Records contained in a dataset

= Beginning of Section =

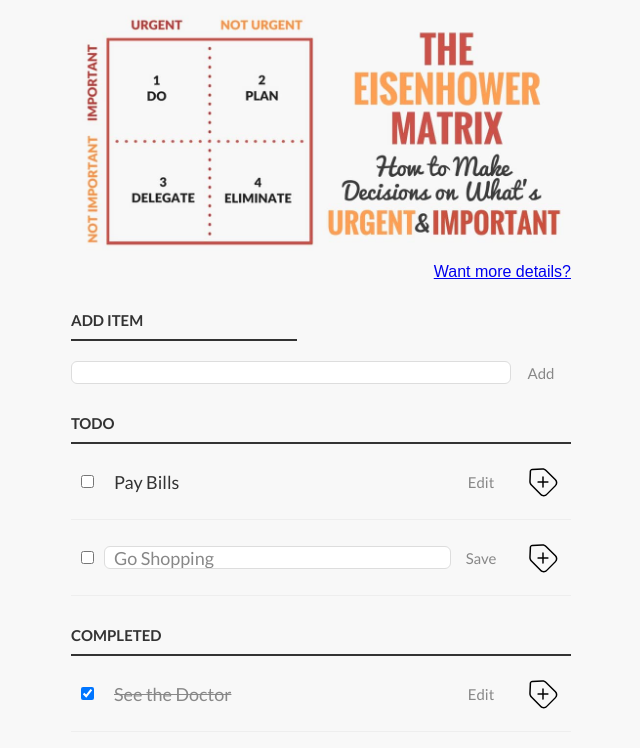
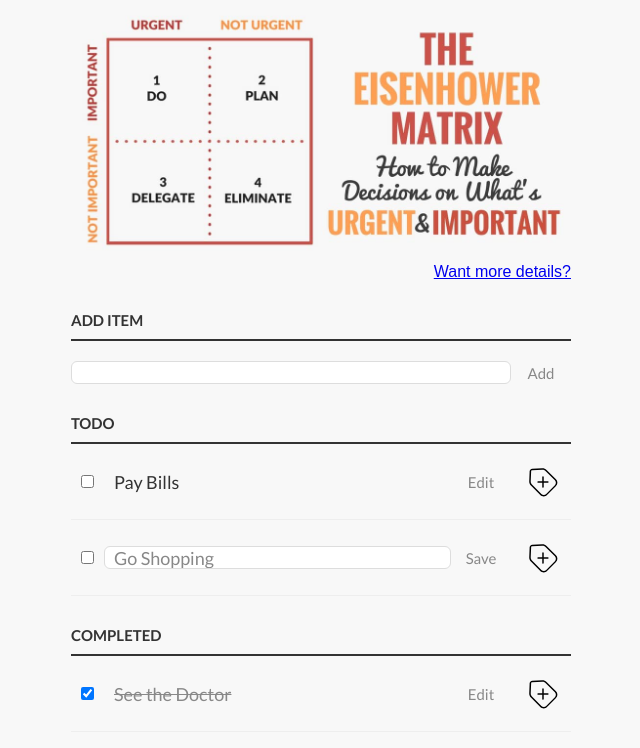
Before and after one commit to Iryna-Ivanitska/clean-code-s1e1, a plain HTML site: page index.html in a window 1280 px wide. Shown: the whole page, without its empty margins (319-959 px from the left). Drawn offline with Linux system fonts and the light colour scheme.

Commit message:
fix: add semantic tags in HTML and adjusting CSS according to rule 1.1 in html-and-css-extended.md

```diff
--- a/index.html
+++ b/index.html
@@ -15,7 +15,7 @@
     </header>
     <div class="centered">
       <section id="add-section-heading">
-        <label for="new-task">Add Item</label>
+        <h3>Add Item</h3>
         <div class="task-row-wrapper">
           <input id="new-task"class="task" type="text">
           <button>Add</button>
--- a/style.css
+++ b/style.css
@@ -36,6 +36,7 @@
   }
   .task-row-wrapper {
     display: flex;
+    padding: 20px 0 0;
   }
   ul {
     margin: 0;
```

= End of Section =

# Your assignment:
The records above must be printed exactly; the pictures stay out.

# Answer for the task:
Before and after one commit to Iryna-Ivanitska/clean-code-s1e1, a plain HTML site: page index.html in a window 1280 px wide. Shown: the whole page, without its empty margins (319-959 px from the left). Drawn offline with Linux system fonts and the light colour scheme.

Commit message:
fix: add semantic tags in HTML and adjusting CSS according to rule 1.1 in html-and-css-extended.md

```diff
--- a/index.html
+++ b/index.html
@@ -15,7 +15,7 @@
     </header>
     <div class="centered">
       <section id="add-section-heading">
-        <label for="new-task">Add Item</label>
+        <h3>Add Item</h3>
         <div class="task-row-wrapper">
           <input id="new-task"class="task" type="text">
           <button>Add</button>
--- a/style.css
+++ b/style.css
@@ -36,6 +36,7 @@
   }
   .task-row-wrapper {
     display: flex;
+    padding: 20px 0 0;
   }
   ul {
     margin: 0;
```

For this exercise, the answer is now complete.